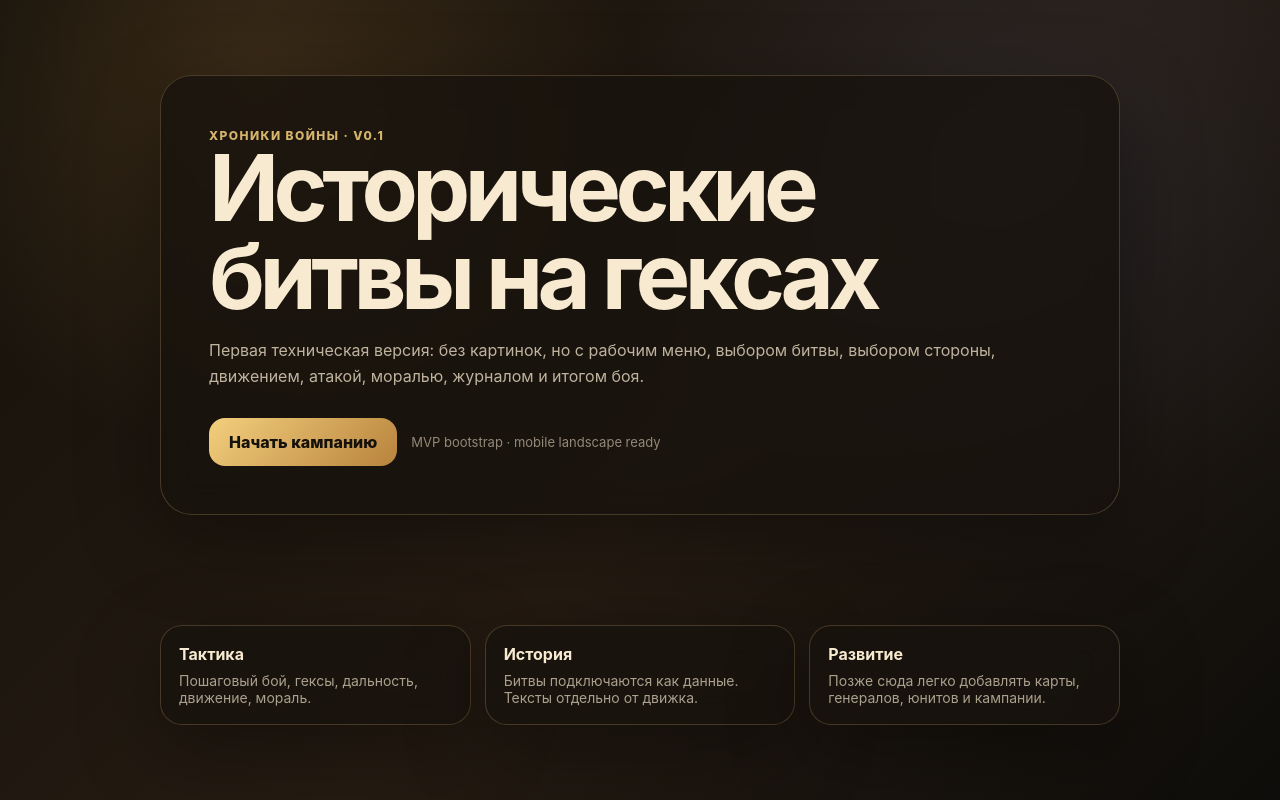
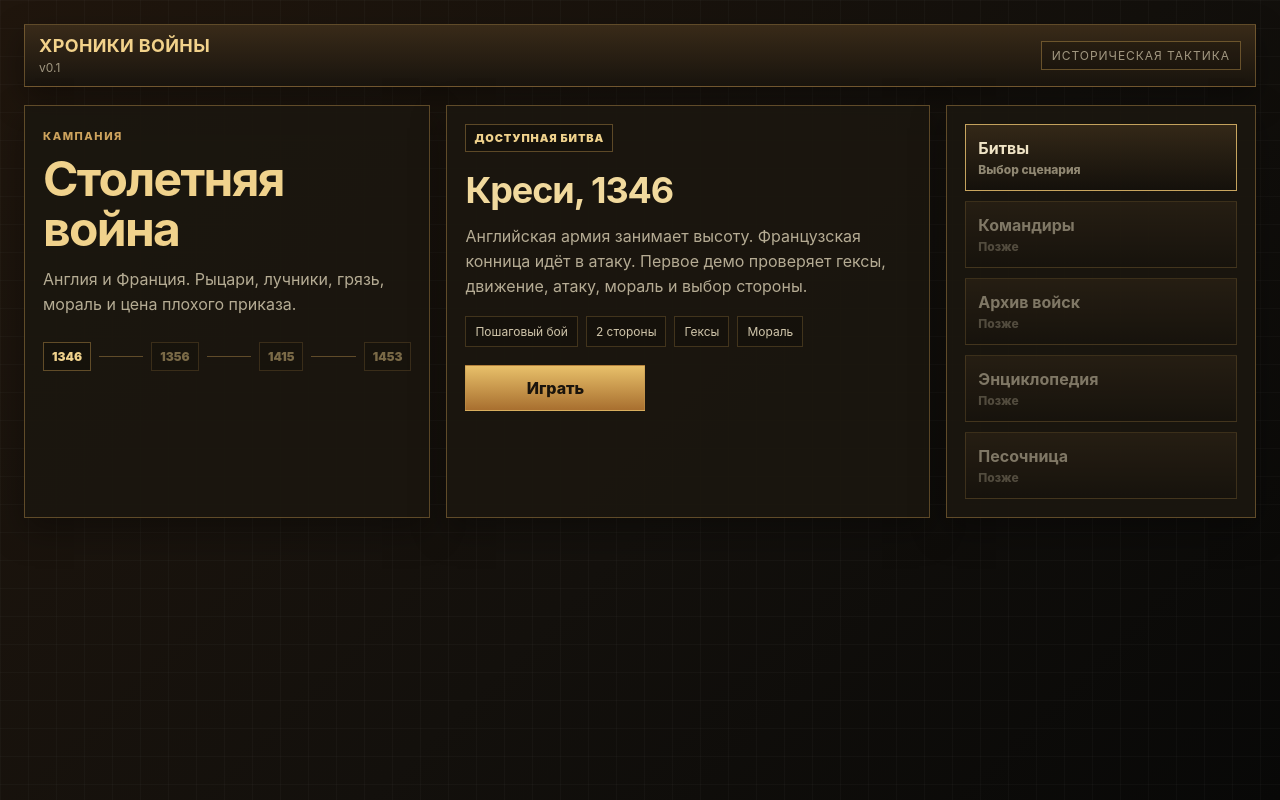
Before and after one commit to Coldqh/ChroniclesOfWar, a React (Vite) app: page / in a window 1280 px wide. Built offline with nearby package versions, Linux system fonts and the light colour scheme.

Commit message:
Fix hex grid and redesign main menu

```diff
--- a/src/app/App.css
+++ b/src/app/App.css
@@ -1,22 +1,25 @@
 :root {
-  color: #f7ead0;
-  background: #15110b;
+  color: #efe3c5;
+  background: #17130e;
   font-family: Inter, ui-sans-serif, system-ui, -apple-system, BlinkMacSystemFont, "Segoe UI", sans-serif;
   font-synthesis: none;
   text-rendering: optimizeLegibility;
   -webkit-font-smoothing: antialiased;
 }
 
-* { box-sizing: border-box; }
+* {
+  box-sizing: border-box;
+}
 
 body {
   margin: 0;
   min-width: 320px;
   min-height: 100vh;
   background:
-    radial-gradient(circle at 20% 10%, rgba(185, 132, 61, 0.2), transparent 30%),
-    radial-gradient(circle at 80% 20%, rgba(79, 99, 150, 0.16), transparent 34%),
-    linear-gradient(135deg, #15110b 0%, #251b12 55%, #0e0d0b 100%);
+    linear-gradient(rgba(255, 255, 255, 0.025) 1px, transparent 1px),
+    linear-gradient(90deg, rgba(255, 255, 255, 0.025) 1px, transparent 1px),
+    linear-gradient(135deg, #20160d 0%, #13100c 56%, #080807 100%);
+  background-size: 28px 28px, 28px 28px, auto;
 }
 
 button {
@@ -25,45 +28,87 @@ button {
 
 .screen {
   min-height: 100vh;
-  padding: 32px;
+  padding: 24px;
 }
 
 .menu-screen,
 .result-screen {
   display: grid;
-  place-items: center;
-  gap: 24px;
+  gap: 18px;
 }
 
-.hero-panel,
+.strategy-menu {
+  align-content: start;
+  max-width: 1280px;
+  margin: 0 auto;
+}
+
+.menu-topbar,
+.campaign-panel,
+.current-battle-panel,
+.mode-panel,
 .result-panel,
 .intro-panel,
 .card-panel,
 .battle-card,
 .side-card,
-.menu-grid article,
 .battle-side-panel,
 .map-frame {
-  border: 1px solid rgba(231, 193, 122, 0.22);
-  background: rgba(24, 19, 13, 0.78);
-  box-shadow: 0 24px 80px rgba(0, 0, 0, 0.36);
-  backdrop-filter: blur(16px);
+  border: 1px solid rgba(194, 151, 79, 0.42);
+  background: rgba(27, 22, 15, 0.92);
+  box-shadow: 0 12px 32px rgba(0, 0, 0, 0.34);
 }
 
-.hero-panel,
-.result-panel {
-  width: min(960px, 100%);
-  padding: 48px;
-  border-radius: 32px;
+.menu-topbar {
+  display: flex;
+  align-items: center;
+  justify-content: space-between;
+  min-height: 56px;
+  padding: 10px 14px;
+  background: linear-gradient(180deg, rgba(58, 43, 25, 0.96), rgba(24, 19, 13, 0.96));
+}
+
+.menu-topbar strong {
+  display: block;
+  color: #f2d28b;
+  font-size: 18px;
+  letter-spacing: 0.02em;
+  text-transform: uppercase;
+}
+
+.menu-topbar span {
+  color: rgba(239, 227, 197, 0.62);
+  font-size: 12px;
+}
+
+.menu-build-tag {
+  border: 1px solid rgba(194, 151, 79, 0.45);
+  padding: 6px 10px;
+  background: rgba(0, 0, 0, 0.18);
+  text-transform: uppercase;
+  letter-spacing: 0.08em;
+}
+
+.war-room {
+  display: grid;
+  grid-template-columns: 1.05fr 1.25fr 0.8fr;
+  gap: 16px;
+  align-items: stretch;
+}
+
+.campaign-panel,
+.current-battle-panel,
+.mode-panel {
+  padding: 18px;
 }
 
 .eyebrow {
   display: inline-flex;
-  color: #d7b56d;
-  font-size: 12px;
+  color: #cda35d;
+  font-size: 11px;
   font-weight: 800;
   text-transform: uppercase;
-  letter-spacing: 0.12em;
+  letter-spacing: 0.14em;
 }
 
 h1,
@@ -74,16 +119,18 @@ p {
 }
 
 h1 {
-  margin-bottom: 18px;
-  font-size: clamp(42px, 8vw, 92px);
-  line-height: 0.95;
-  letter-spacing: -0.06em;
+  margin: 10px 0 12px;
+  color: #f0d28c;
+  font-size: clamp(30px, 4vw, 48px);
+  line-height: 1.05;
+  letter-spacing: -0.035em;
 }
 
 h2 {
-  margin: 4px 0 0;
-  font-size: clamp(24px, 4vw, 42px);
-  letter-spacing: -0.04em;
+  margin: 8px 0 12px;
+  color: #f1d99d;
+  font-size: clamp(24px, 3vw, 36px);
+  letter-spacing: -0.03em;
 }
 
 h3 {
@@ -91,45 +138,129 @@ h3 {
 }
 
 p {
-  color: rgba(247, 234, 208, 0.75);
-  line-height: 1.65;
+  color: rgba(239, 227, 197, 0.73);
+  line-height: 1.55;
 }
 
-.hero-actions {
+.campaign-progress {
+  display: grid;
+  grid-template-columns: auto 1fr auto 1fr auto 1fr auto;
+  align-items: center;
+  gap: 8px;
+  margin-top: 26px;
+}
+
+.campaign-year {
+  border: 1px solid rgba(194, 151, 79, 0.44);
+  padding: 6px 8px;
+  background: rgba(0, 0, 0, 0.2);
+  color: #f0d28c;
+  font-size: 12px;
+  font-weight: 900;
+}
+
+.campaign-year.locked {
+  opacity: 0.45;
+}
+
+.campaign-line {
+  height: 1px;
+  background: rgba(194, 151, 79, 0.42);
+}
+
+.battle-stamp {
+  display: inline-block;
+  margin-bottom: 8px;
+  border: 1px solid rgba(194, 151, 79, 0.42);
+  padding: 6px 8px;
+  color: #f0d28c;
+  background: rgba(0, 0, 0, 0.18);
+  font-size: 11px;
+  font-weight: 900;
+  text-transform: uppercase;
+  letter-spacing: 0.08em;
+}
+
+.battle-facts {
   display: flex;
-  align-items: center;
   flex-wrap: wrap;
-  gap: 14px;
-  margin-top: 28px;
+  gap: 8px;
+  margin: 18px 0;
+}
+
+.battle-facts span,
+.hud-stats span {
+  border: 1px solid rgba(194, 151, 79, 0.26);
+  padding: 7px 9px;
+  color: rgba(239, 227, 197, 0.86);
+  background: rgba(0, 0, 0, 0.2);
+  font-size: 12px;
 }
 
 .primary-button,
-.ghost-button {
-  border: 0;
-  border-radius: 16px;
+.ghost-button,
+.mode-button {
+  border: 1px solid rgba(194, 151, 79, 0.44);
   cursor: pointer;
   font-weight: 800;
-  transition: transform 160ms ease, background 160ms ease, border 160ms ease;
+  transition: background 140ms ease, border-color 140ms ease, filter 140ms ease;
 }
 
 .primary-button {
-  padding: 14px 20px;
-  color: #15110b;
-  background: linear-gradient(135deg, #f3cf7d, #b8833d);
+  padding: 12px 18px;
+  color: #1a140c;
+  background: linear-gradient(180deg, #e8c06a, #a86f2f);
 }
 
 .ghost-button {
-  padding: 12px 16px;
-  color: #f7ead0;
-  background: rgba(255, 255, 255, 0.06);
-  border: 1px solid rgba(255, 255, 255, 0.1);
+  padding: 10px 14px;
+  color: #efe3c5;
+  background: rgba(0, 0, 0, 0.22);
 }
 
 .primary-button:hover,
 .ghost-button:hover,
+.mode-button:hover:not(:disabled),
 .battle-card:hover,
 .side-card:hover {
-  transform: translateY(-1px);
+  filter: brightness(1.08);
+}
+
+.menu-play-button {
+  min-width: 180px;
+}
+
+.mode-panel {
+  display: grid;
+  gap: 10px;
+}
+
+.mode-button {
+  width: 100%;
+  padding: 13px 12px;
+  color: #efe3c5;
+  text-align: left;
+  background: linear-gradient(180deg, rgba(55, 42, 25, 0.9), rgba(20, 16, 11, 0.9));
+}
+
+.mode-button strong,
+.mode-button span {
+  display: block;
+}
+
+.mode-button span {
+  margin-top: 4px;
+  color: rgba(239, 227, 197, 0.55);
+  font-size: 12px;
+}
+
+.mode-button.active {
+  border-color: rgba(235, 195, 111, 0.82);
+}
+
+.mode-button.locked {
+  cursor: not-allowed;
+  opacity: 0.48;
 }
 
 .full-width {
@@ -137,31 +268,25 @@ p {
 }
 
 .small-note {
-  color: rgba(247, 234, 208, 0.55);
+  color: rgba(239, 227, 197, 0.55);
   font-size: 13px;
 }
 
-.menu-grid {
-  width: min(960px, 100%);
-  display: grid;
-  grid-template-columns: repeat(3, 1fr);
-  gap: 14px;
+.hero-panel {
+  display: none;
 }
 
-.menu-grid article {
-  padding: 18px;
-  border-radius: 22px;
+.menu-grid {
+  display: none;
 }
 
-.menu-grid strong,
-.menu-grid span {
-  display: block;
+.result-screen {
+  place-items: center;
 }
 
-.menu-grid span {
-  margin-top: 8px;
-  color: rgba(247, 234, 208, 0.66);
-  font-size: 14px;
+.result-panel {
+  width: min(920px, 100%);
+  padding: 32px;
 }
 
 .screen-header {
@@ -169,7 +294,7 @@ p {
   align-items: center;
   justify-content: space-between;
   gap: 18px;
-  margin-bottom: 24px;
+  margin-bottom: 18px;
 }
 
 .library-screen,
@@ -181,16 +306,15 @@ p {
 .battle-list,
 .side-grid {
   display: grid;
-  gap: 16px;
+  gap: 12px;
 }
 
 .battle-card,
 .side-card {
   width: 100%;
-  padding: 24px;
+  padding: 18px;
   color: inherit;
   text-align: left;
-  border-radius: 24px;
 }
 
 .battle-card {
@@ -202,15 +326,14 @@ p {
 .battle-meta {
   display: grid;
   gap: 8px;
-  color: rgba(247, 234, 208, 0.7);
+  color: rgba(239, 227, 197, 0.7);
   font-size: 13px;
   text-align: right;
 }
 
 .intro-panel {
-  margin-bottom: 18px;
-  padding: 22px;
-  border-radius: 24px;
+  margin-bottom: 14px;
+  padding: 16px;
 }
 
 .side-grid {
@@ -220,66 +343,55 @@ p {
 .side-card {
   position: relative;
   overflow: hidden;
-  min-height: 220px;
+  min-height: 190px;
 }
 
 .side-mark {
   display: block;
   width: 56px;
   height: 8px;
-  margin-bottom: 22px;
-  border-radius: 99px;
+  margin-bottom: 18px;
 }
 
 .battle-shell {
   min-height: 100vh;
-  padding: 14px;
+  padding: 10px;
 }
 
 .battle-hud {
   display: grid;
   grid-template-columns: auto 1fr auto;
   align-items: center;
-  gap: 16px;
-  margin-bottom: 14px;
-  padding: 14px;
-  border: 1px solid rgba(231, 193, 122, 0.18);
-  border-radius: 24px;
-  background: rgba(16, 13, 9, 0.86);
+  gap: 12px;
+  margin-bottom: 10px;
+  padding: 10px 12px;
+  border: 1px solid rgba(194, 151, 79, 0.36);
+  background: rgba(18, 14, 10, 0.96);
 }
 
 .hud-stats {
   display: flex;
   flex-wrap: wrap;
-  gap: 8px;
+  gap: 6px;
   justify-content: flex-end;
-}
-
-.hud-stats span {
-  padding: 8px 10px;
-  border-radius: 999px;
-  color: rgba(247, 234, 208, 0.82);
-  background: rgba(255, 255, 255, 0.06);
-  font-size: 13px;
 }
 
 .battle-layout {
   display: grid;
   grid-template-columns: minmax(220px, 280px) 1fr minmax(220px, 280px);
-  gap: 14px;
+  gap: 10px;
   align-items: stretch;
 }
 
 .battle-side-panel,
 .card-panel {
-  padding: 16px;
-  border-radius: 22px;
+  padding: 12px;
 }
 
 .battle-side-panel {
   display: flex;
   flex-direction: column;
-  gap: 14px;
+  gap: 12px;
   min-height: 0;
 }
 
@@ -287,10 +399,9 @@ p {
   position: relative;
   min-height: 650px;
   overflow: auto;
-  border-radius: 28px;
   background:
-    linear-gradient(180deg, rgba(69, 48, 28, 0.35), rgba(9, 9, 8, 0.85)),
-    rgba(16, 13, 9, 0.8);
+    linear-gradient(180deg, rgba(85, 62, 35, 0.25), rgba(9, 9, 8, 0.86)),
+    rgba(16, 13, 9, 0.9);
 }
 
 .stage-summary {
@@ -300,67 +411,67 @@ p {
   display: flex;
   justify-content: space-between;
   gap: 16px;
-  padding: 12px 16px;
-  background: rgba(11, 10, 8, 0.9);
-  border-bottom: 1px solid rgba(231, 193, 122, 0.16);
+  padding: 10px 12px;
+  background: rgba(11, 10, 8, 0.94);
+  border-bottom: 1px solid rgba(194, 151, 79, 0.28);
 }
 
 .stage-summary span {
-  color: rgba(247, 234, 208, 0.65);
+  color: rgba(239, 227, 197, 0.65);
   font-size: 13px;
 }
 
 .hex-map {
   position: relative;
-  margin: 18px auto 36px;
+  margin: 14px auto 28px;
 }
 
 .hex-tile {
   position: absolute;
-  width: 70px;
-  height: 62px;
-  clip-path: polygon(25% 0, 75% 0, 100% 50%, 75% 100%, 25% 100%, 0 50%);
+  width: 72px;
+  height: 82px;
+  clip-path: polygon(50% 0, 100% 25%, 100% 75%, 50% 100%, 0 75%, 0 25%);
   border: 0;
-  color: #f7ead0;
+  color: #efe3c5;
   background: #4d412c;
   cursor: pointer;
-  transition: filter 120ms ease, transform 120ms ease, opacity 120ms ease;
+  transition: filter 120ms ease, opacity 120ms ease;
 }
 
 .hex-tile:hover {
-  filter: brightness(1.18);
+  filter: brightness(1.12);
 }
 
-.terrain-plain { background: linear-gradient(145deg, #56462e, #3b321f); }
-.terrain-hill { background: linear-gradient(145deg, #806238, #4c351f); }
-.terrain-mud { background: linear-gradient(145deg, #3f3025, #241d18); }
-.terrain-forest { background: linear-gradient(145deg, #2f4c31, #182719); }
-.terrain-road { background: linear-gradient(145deg, #7a6141, #4a3722); }
+.terrain-plain { background: linear-gradient(145deg, #5a4a31, #3d321f); }
+.terrain-hill { background: linear-gradient(145deg, #8a6638, #4c351f); }
+.terrain-mud { background: linear-gradient(145deg, #443126, #241d18); }
+.terrain-forest { background: linear-gradient(145deg, #2f4f31, #182719); }
+.terrain-road { background: linear-gradient(145deg, #806541, #4a3722); }
 
 .hex-tile.selected {
-  outline: 3px solid #f3cf7d;
+  outline: 3px solid #e8c06a;
   z-index: 3;
 }
 
 .hex-tile.can-move {
-  box-shadow: 0 0 0 3px rgba(126, 163, 255, 0.5) inset;
+  box-shadow: 0 0 0 3px rgba(126, 163, 255, 0.55) inset;
 }
 
 .hex-tile.can-target {
-  box-shadow: 0 0 0 3px rgba(255, 91, 91, 0.7) inset;
+  box-shadow: 0 0 0 3px rgba(225, 75, 62, 0.82) inset;
 }
 
 .hex-tile.out-stage {
-  opacity: 0.45;
+  opacity: 0.36;
 }
 
 .hex-label {
   position: absolute;
-  top: 8px;
+  top: 13px;
   left: 0;
   right: 0;
   font-size: 10px;
-  color: rgba(255, 255, 255, 0.65);
+  color: rgba(255, 255, 255, 0.58);
 }
 
 .unit-token {
@@ -374,12 +485,12 @@ p {
   transform: translate(-50%, -50%);
   border: 2px solid rgba(255, 255, 255, 0.72);
   border-radius: 50%;
-  background: rgba(10, 10, 9, 0.86);
-  box-shadow: 0 8px 22px rgba(0, 0, 0, 0.38);
+  background: rgba(10, 10, 9, 0.88);
+  box-shadow: 0 7px 18px rgba(0, 0, 0, 0.42);
 }
 
-.side-england { border-color: #d7b56d; }
-.side-france { border-color: #7ea3ff; }
+.side-england { border-color: #d8b35f; }
+.side-france { border-color: #6f9bd8; }
 .status-shaken { filter: saturate(0.6); }
 .status-skipping { filter: grayscale(0.8); }
 
@@ -395,7 +506,7 @@ p {
   padding: 2px 4px;
   border-radius: 99px;
   color: #15110b;
-  background: #f3cf7d;
+  background: #e8c06a;
   font-size: 11px;
   font-weight: 900;
 }
@@ -404,12 +515,12 @@ p {
   display: flex;
   justify-content: space-between;
   margin: 8px 0 6px;
-  color: rgba(247, 234, 208, 0.75);
+  color: rgba(239, 227, 197, 0.75);
 }
 
 .commander-line {
   margin-bottom: 12px;
-  color: #f3cf7d;
+  color: #e8c06a;
   font-size: 13px;
 }
 
@@ -425,30 +536,30 @@ p {
   display: block;
   height: 100%;
   border-radius: inherit;
-  background: linear-gradient(90deg, #ff5757, #f3cf7d);
+  background: linear-gradient(90deg, #c43a32, #e8c06a);
   transition: width 180ms ease;
 }
 
 .bar.morale span {
-  background: linear-gradient(90deg, #7ea3ff, #f3cf7d);
+  background: linear-gradient(90deg, #6f9bd8, #e8c06a);
 }
 
 .bar.danger span {
-  background: linear-gradient(90deg, #ff5757, #8a2828);
+  background: linear-gradient(90deg, #d44d3f, #8a2828);
 }
 
 .unit-stats-grid {
   display: grid;
   grid-template-columns: repeat(2, 1fr);
-  gap: 8px;
-  margin-top: 14px;
+  gap: 7px;
+  margin-top: 12px;
 }
 
 .unit-stats-grid span {
   padding: 8px;
-  border-radius: 12px;
-  background: rgba(255, 255, 255, 0.06);
-  color: rgba(247, 234, 208, 0.78);
+  border: 1px solid rgba(194, 151, 79, 0.18);
+  background: rgba(0, 0, 0, 0.16);
+  color: rgba(239, 227, 197, 0.78);
   font-size: 12px;
   font-weight: 800;
 }
@@ -460,7 +571,7 @@ p {
 }
 
 .preview-row small {
-  color: rgba(247, 234, 208, 0.6);
+  color: rgba(239, 227, 197, 0.6);
 }
 
 .log-panel {
@@ -471,31 +582,29 @@ p {
 .log-entry {
   padding: 10px;
   border-left: 3px solid rgba(255, 255, 255, 0.16);
-  border-radius: 12px;
-  background: rgba(255, 255, 255, 0.05);
+  background: rgba(0, 0, 0, 0.18);
   font-size: 13px;
 }
 
 .log-entry span {
   display: block;
   margin-bottom: 4px;
-  color: rgba(247, 234, 208, 0.45);
+  color: rgba(239, 227, 197, 0.45);
   font-size: 11px;
   text-transform: uppercase;
   letter-spacing: 0.08em;
 }
 
 .log-entry.success { border-color: #7fd18b; }
-.log-entry.danger { border-color: #ff5b5b; }
-.log-entry.history { border-color: #d7b56d; }
+.log-entry.danger { border-color: #d44d3f; }
+.log-entry.history { border-color: #e8c06a; }
 
 .rank-badge {
   display: inline-flex;
   margin: 6px 0 22px;
-  padding: 10px 16px;
-  border-radius: 999px;
+  padding: 9px 14px;
   color: #15110b;
-  background: #f3cf7d;
+  background: #e8c06a;
   font-weight: 900;
 }
 
@@ -508,11 +617,18 @@ p {
 .chronicle p {
   margin: 0;
   padding: 12px;
-  border-radius: 14px;
-  background: rgba(255, 255, 255, 0.06);
+  background: rgba(0, 0, 0, 0.18);
 }
 
 @media (max-width: 980px) {
+  .screen {
+    padding: 14px;
+  }
+
+  .war-room {
+    grid-template-columns: 1fr;
+  }
+
   .battle-layout {
     grid-template-columns: 1fr;
   }
@@ -525,7 +641,6 @@ p {
     min-height: 560px;
   }
 
-  .menu-grid,
   .side-grid {
     grid-template-columns: 1fr;
   }
--- a/src/features/menu/MainMenu.tsx
+++ b/src/features/menu/MainMenu.tsx
@@ -2,34 +2,74 @@ type MainMenuProps = {
   onStart: () => void;
 };
 
+const lockedSections = [
+  "Командиры",
+  "Архив войск",
+  "Энциклопедия",
+  "Песочница",
+];
+
 export function MainMenu({ onStart }: MainMenuProps) {
   return (
-    <main className="screen menu-screen">
-      <section className="hero-panel">
-        <div className="eyebrow">Хроники войны · v0.1</div>
-        <h1>Исторические битвы на гексах</h1>
-        <p>
-          Первая техническая версия: без картинок, но с рабочим меню, выбором битвы, выбором стороны,
-          движением, атакой, моралью, журналом и итогом боя.
-        </p>
-        <div className="hero-actions">
-          <button className="primary-button" onClick={onStart}>Начать кампанию</button>
-          <span className="small-note">MVP bootstrap · mobile landscape ready</span>
+    <main className="screen menu-screen strategy-menu">
+      <header className="menu-topbar">
+        <div>
+          <strong>Хроники войны</strong>
+          <span>v0.1</span>
         </div>
-      </section>
-      <section className="menu-grid">
-        <article>
-          <strong>Тактика</strong>
-          <span>Пошаговый бой, гексы, дальность, движение, мораль.</span>
-        </article>
-        <article>
-          <strong>История</strong>
-          <span>Битвы подключаются как данные. Тексты отдельно от движка.</span>
-        </article>
-        <article>
-          <strong>Развитие</strong>
-          <span>Позже сюда легко добавлять карты, генералов, юнитов и кампании.</span>
-        </article>
+        <span className="menu-build-tag">Историческая тактика</span>
+      </header>
+
+      <section className="war-room">
+        <aside className="campaign-panel">
+          <span className="eyebrow">Кампания</span>
+          <h1>Столетняя война</h1>
+          <p>Англия и Франция. Рыцари, лучники, грязь, мораль и цена плохого приказа.</p>
+
+          <div className="campaign-progress">
+            <span className="campaign-year active">1346</span>
+            <span className="campaign-line" />
+            <span className="campaign-year locked">1356</span>
+            <span className="campaign-line" />
+            <span className="campaign-year locked">1415</span>
+            <span className="campaign-line" />
+            <span className="campaign-year locked">1453</span>
+          </div>
+        </aside>
+
+        <section className="current-battle-panel">
+          <div className="battle-stamp">Доступная битва</div>
+          <h2>Креси, 1346</h2>
+          <p>
+            Английская армия занимает высоту. Французская конница идёт в атаку.
+            Первое демо проверяет гексы, движение, атаку, мораль и выбор стороны.
+          </p>
+
+          <div className="battle-facts">
+            <span>Пошаговый бой</span>
+            <span>2 стороны</span>
+            <span>Гексы</span>
+            <span>Мораль</span>
+          </div>
+
+          <button className="primary-button menu-play-button" onClick={onStart}>
+            Играть
+          </button>
+        </section>
+
+        <nav className="mode-panel" aria-label="Разделы игры">
+          <button className="mode-button active" onClick={onStart}>
+            <strong>Битвы</strong>
+            <span>Выбор сценария</span>
+          </button>
+
+          {lockedSections.map((section) => (
+            <button className="mode-button locked" key={section} disabled>
+              <strong>{section}</strong>
+              <span>Позже</span>
+            </button>
+          ))}
+        </nav>
       </section>
     </main>
   );
```
Also changed, not shown: src/features/battle/HexMap.tsx (+10 -6 lines), 6 other files (tests, documents, lock files or other folders).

##########

» Problem: Find the string "items" in the entries above and return each line that holds it.

» Exercise output:
-  place-items: center;
+  align-items: center;
+  align-items: stretch;
+  align-items: center;
-  align-items: center;
+  place-items: center;
   align-items: center;
   align-items: center;
   align-items: stretch;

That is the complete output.